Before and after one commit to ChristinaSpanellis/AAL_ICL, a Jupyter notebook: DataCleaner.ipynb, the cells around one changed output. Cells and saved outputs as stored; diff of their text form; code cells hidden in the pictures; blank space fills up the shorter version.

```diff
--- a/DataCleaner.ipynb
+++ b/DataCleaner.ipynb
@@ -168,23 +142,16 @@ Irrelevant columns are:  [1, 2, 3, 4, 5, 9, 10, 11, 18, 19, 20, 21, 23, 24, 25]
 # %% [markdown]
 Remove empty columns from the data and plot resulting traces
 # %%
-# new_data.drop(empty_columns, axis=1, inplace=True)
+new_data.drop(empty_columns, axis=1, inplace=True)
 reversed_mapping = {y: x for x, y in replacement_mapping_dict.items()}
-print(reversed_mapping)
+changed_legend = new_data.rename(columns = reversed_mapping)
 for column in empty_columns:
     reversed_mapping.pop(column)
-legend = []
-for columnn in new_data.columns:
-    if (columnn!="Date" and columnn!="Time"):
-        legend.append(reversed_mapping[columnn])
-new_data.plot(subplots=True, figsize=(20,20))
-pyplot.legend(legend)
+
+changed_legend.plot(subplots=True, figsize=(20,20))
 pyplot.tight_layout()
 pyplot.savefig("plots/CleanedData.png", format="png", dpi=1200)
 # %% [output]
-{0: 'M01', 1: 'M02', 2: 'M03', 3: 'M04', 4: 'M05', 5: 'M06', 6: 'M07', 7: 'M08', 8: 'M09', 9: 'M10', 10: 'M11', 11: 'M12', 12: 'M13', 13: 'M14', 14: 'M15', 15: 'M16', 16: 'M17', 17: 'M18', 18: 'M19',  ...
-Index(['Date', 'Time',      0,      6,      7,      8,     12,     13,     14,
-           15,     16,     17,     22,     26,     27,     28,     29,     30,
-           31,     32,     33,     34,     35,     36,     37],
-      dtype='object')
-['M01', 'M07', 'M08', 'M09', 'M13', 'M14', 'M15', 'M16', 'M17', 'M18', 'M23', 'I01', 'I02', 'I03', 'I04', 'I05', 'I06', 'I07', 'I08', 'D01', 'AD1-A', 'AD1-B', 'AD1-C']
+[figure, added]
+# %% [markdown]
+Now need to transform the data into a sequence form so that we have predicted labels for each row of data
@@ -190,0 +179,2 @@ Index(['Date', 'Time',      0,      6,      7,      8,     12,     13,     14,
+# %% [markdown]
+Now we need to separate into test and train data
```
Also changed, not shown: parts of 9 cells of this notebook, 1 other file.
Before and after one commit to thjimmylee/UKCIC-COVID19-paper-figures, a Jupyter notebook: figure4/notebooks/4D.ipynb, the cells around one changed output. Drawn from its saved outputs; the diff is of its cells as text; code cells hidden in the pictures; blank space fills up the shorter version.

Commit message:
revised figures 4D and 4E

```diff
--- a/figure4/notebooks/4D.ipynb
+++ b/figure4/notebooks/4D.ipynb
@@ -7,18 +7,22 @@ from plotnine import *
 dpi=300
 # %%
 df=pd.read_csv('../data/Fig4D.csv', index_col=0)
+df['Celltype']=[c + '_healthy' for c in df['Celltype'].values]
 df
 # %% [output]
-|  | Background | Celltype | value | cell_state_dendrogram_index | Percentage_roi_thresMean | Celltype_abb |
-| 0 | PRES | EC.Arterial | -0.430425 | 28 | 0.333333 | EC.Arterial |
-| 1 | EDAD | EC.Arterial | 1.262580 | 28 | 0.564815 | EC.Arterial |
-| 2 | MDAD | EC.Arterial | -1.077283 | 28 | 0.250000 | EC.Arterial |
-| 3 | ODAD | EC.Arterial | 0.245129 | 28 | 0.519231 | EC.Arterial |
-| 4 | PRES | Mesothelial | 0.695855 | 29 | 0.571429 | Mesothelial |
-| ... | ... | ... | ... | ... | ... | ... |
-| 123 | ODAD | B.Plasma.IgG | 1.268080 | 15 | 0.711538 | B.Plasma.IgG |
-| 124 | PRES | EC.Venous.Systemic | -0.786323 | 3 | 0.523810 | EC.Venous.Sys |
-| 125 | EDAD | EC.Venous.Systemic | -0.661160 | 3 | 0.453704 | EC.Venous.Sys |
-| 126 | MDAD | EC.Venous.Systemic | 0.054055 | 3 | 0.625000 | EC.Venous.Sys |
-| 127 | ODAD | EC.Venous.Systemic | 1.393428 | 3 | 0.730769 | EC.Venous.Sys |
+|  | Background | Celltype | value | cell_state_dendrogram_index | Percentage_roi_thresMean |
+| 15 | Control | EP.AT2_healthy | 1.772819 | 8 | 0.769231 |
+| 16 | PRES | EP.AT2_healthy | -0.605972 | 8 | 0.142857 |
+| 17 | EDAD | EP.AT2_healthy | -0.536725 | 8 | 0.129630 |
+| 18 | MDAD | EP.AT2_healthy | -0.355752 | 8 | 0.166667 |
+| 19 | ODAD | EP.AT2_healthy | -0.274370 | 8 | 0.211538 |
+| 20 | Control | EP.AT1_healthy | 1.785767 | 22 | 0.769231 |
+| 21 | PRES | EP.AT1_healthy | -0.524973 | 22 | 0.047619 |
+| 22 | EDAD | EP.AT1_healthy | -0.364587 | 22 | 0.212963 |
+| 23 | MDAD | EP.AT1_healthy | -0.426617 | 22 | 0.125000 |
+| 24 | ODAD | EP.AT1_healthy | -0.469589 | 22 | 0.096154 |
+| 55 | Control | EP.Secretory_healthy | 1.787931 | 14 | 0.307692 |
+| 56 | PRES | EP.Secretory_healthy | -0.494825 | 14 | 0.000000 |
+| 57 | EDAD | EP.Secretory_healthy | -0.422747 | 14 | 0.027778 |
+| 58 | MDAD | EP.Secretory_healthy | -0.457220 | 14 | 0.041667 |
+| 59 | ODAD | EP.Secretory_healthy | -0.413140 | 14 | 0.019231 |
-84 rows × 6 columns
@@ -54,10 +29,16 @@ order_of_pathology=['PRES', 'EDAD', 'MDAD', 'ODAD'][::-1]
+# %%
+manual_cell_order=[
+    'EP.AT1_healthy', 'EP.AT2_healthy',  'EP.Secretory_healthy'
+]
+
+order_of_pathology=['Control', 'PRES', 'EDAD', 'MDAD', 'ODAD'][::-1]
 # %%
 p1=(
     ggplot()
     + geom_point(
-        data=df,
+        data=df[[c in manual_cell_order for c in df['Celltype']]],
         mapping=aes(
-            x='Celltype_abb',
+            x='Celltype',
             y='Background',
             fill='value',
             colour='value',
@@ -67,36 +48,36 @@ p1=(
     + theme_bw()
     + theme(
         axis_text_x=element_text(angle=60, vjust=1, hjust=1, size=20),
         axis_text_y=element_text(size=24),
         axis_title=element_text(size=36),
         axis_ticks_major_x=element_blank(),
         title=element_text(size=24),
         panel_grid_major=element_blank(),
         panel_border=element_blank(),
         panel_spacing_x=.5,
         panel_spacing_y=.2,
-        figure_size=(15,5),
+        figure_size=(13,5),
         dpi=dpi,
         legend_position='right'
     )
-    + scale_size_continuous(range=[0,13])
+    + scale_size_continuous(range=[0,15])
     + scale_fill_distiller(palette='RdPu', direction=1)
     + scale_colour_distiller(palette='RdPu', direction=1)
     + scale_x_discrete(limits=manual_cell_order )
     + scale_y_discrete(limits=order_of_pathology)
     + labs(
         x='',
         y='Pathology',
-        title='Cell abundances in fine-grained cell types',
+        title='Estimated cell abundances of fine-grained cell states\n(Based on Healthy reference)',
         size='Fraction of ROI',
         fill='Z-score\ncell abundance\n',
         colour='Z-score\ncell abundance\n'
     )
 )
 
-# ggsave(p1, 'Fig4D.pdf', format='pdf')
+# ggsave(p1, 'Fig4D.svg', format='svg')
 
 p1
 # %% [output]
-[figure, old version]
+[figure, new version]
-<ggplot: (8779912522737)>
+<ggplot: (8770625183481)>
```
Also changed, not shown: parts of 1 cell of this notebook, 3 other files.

__Task requirements__:
Scan the listing above. Gather each line that contains the word "notebooks".

__Answer to this task__:
Before and after one commit to thjimmylee/UKCIC-COVID19-paper-figures, a Jupyter notebook: figure4/notebooks/4D.ipynb, the cells around one changed output. Drawn from its saved outputs; the diff is of its cells as text; code cells hidden in the pictures; blank space fills up the shorter version.
--- a/figure4/notebooks/4D.ipynb
+++ b/figure4/notebooks/4D.ipynb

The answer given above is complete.